1. Here observe the desire is not that after Peter's decease people should remember him as much as "the things "he had taught them. To the true minister the message is of infinitely more importance than himself.
2. The ambition of Peter is that he should aid the memories of his brethren in the best direction and for the highest purpose.

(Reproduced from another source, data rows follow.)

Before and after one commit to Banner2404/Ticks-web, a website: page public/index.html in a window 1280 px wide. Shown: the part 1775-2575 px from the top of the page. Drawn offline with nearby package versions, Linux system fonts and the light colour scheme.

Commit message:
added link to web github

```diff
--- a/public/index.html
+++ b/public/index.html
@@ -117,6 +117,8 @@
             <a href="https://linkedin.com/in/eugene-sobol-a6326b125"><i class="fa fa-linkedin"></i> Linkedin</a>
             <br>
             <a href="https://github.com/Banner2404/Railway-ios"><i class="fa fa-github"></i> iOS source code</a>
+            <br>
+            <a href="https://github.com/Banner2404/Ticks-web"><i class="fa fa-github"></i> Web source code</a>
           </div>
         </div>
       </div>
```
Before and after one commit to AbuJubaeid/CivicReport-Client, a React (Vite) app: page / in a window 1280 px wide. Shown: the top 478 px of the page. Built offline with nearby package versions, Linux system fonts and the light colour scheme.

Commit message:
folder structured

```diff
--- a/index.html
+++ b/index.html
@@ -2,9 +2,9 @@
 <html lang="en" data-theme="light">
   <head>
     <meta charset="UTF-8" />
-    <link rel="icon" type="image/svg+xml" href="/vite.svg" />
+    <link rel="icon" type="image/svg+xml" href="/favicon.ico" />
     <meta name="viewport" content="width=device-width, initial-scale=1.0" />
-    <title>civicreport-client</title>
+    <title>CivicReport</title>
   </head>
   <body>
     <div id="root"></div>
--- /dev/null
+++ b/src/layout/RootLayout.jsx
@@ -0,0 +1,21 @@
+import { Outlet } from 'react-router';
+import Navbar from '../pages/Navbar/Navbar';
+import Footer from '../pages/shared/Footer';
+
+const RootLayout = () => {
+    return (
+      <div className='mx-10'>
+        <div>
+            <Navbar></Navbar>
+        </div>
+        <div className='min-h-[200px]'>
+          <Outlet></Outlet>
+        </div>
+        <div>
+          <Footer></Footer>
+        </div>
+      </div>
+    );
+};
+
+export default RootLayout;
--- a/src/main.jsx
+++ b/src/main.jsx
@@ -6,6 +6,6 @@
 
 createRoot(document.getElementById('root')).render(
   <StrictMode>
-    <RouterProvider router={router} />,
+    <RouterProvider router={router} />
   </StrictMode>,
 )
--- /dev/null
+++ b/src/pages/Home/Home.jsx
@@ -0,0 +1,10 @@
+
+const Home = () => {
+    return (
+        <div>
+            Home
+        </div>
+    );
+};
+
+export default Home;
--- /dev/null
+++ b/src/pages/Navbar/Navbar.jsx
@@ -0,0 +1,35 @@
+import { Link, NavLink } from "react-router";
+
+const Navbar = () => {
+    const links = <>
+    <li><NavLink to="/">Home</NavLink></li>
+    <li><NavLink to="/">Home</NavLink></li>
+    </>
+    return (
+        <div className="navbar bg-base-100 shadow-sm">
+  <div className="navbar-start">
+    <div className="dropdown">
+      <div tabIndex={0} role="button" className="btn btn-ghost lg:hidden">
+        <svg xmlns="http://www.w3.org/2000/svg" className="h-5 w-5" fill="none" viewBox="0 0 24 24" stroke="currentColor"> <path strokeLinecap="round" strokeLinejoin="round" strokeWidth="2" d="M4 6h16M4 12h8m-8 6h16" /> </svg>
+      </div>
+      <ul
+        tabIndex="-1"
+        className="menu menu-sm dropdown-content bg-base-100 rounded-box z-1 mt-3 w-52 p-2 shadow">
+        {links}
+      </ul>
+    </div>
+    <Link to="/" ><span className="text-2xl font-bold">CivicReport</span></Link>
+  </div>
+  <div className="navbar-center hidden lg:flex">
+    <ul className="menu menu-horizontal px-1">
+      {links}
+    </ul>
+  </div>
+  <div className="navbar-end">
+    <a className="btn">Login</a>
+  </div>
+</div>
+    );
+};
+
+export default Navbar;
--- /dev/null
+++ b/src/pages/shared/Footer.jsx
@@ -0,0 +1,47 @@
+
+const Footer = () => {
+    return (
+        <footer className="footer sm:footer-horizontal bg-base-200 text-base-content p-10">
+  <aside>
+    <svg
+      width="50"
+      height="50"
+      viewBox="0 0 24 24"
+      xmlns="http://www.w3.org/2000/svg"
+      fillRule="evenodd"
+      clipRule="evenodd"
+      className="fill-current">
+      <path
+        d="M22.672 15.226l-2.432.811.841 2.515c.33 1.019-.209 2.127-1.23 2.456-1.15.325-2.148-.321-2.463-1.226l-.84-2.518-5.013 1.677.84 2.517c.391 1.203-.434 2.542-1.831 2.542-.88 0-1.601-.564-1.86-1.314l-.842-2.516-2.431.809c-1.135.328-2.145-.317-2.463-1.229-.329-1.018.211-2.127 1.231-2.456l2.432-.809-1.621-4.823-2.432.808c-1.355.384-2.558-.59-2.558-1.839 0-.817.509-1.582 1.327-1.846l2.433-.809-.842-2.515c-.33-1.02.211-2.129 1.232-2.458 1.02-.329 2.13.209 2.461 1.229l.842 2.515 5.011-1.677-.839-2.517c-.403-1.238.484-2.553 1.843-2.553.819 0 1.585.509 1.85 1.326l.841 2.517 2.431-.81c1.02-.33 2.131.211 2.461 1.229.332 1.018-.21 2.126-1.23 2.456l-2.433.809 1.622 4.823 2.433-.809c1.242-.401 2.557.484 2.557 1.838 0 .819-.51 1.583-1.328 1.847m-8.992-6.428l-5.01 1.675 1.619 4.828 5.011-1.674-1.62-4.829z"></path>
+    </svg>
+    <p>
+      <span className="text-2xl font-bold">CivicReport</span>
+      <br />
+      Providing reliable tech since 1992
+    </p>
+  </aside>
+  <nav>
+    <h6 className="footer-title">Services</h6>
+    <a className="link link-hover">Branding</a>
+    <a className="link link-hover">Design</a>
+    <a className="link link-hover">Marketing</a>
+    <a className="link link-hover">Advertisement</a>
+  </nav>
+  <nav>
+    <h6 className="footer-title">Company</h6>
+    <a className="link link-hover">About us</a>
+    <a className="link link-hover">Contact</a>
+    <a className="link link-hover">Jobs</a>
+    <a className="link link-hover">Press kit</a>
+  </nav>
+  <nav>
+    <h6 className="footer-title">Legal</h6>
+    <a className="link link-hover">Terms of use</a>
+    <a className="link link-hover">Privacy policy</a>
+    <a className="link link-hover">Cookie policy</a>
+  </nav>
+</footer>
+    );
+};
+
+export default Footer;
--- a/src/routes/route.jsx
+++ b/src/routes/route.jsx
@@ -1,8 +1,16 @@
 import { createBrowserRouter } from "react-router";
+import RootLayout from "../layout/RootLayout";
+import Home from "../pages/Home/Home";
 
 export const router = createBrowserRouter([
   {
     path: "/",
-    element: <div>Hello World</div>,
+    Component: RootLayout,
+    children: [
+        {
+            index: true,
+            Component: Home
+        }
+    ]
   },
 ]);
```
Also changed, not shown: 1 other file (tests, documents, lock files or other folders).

3. There is another law which Peter recognises, namely, that by which the utterances of a teacher are not unfrequently best remembered when he is gone — "after my decease." Peter himself had remembered his Lord's words best at such a time (Matthew 26:75; Luke 22:61; see also John 2:22; John 12:16, etc.). Now what are those things which Peter considers of such importance for men to remember? (See vers. 8, 9, 10, 12.)(1) The largeness of the Divine provision — "All things that pertain unto life and godliness."(2) The promise of its bestowal — "Exceeding great and precious promises."(3) The ultimate end of all — "That ye may become," etc. Now we come to the bearing of all this upon human consecration — "Add to your faith virtue," etc. Here is a summary of Divine grace and human duty. These are the things which he wishes them to remember. "These things" are the conditions of "fruitfulness," vision, and steadfastness, and these are the things that make human life great. Now, he would not have them think that this progressiveness in the Divine life was an easy task. Again, observe that he who asks diligence of them pledges himself also in our text, "Yea, I will give diligence," etc. Now, these are the words of an aged man — a man who during life has undergone much discipline, and, consequently, who has been matured and ennobled. How closely such lives are knitted with the lives of others, and how far-reaching their influence! This is one of the great redeeming features of the brevity of human life: that it projects its force into the ages, yea, into eternity. Death can do nothing to such a man except to transfigure him.
Parallel VersesKJV: Wherefore I will not be negligent to put you always in remembrance of these things, though ye know them, and be established in the present truth.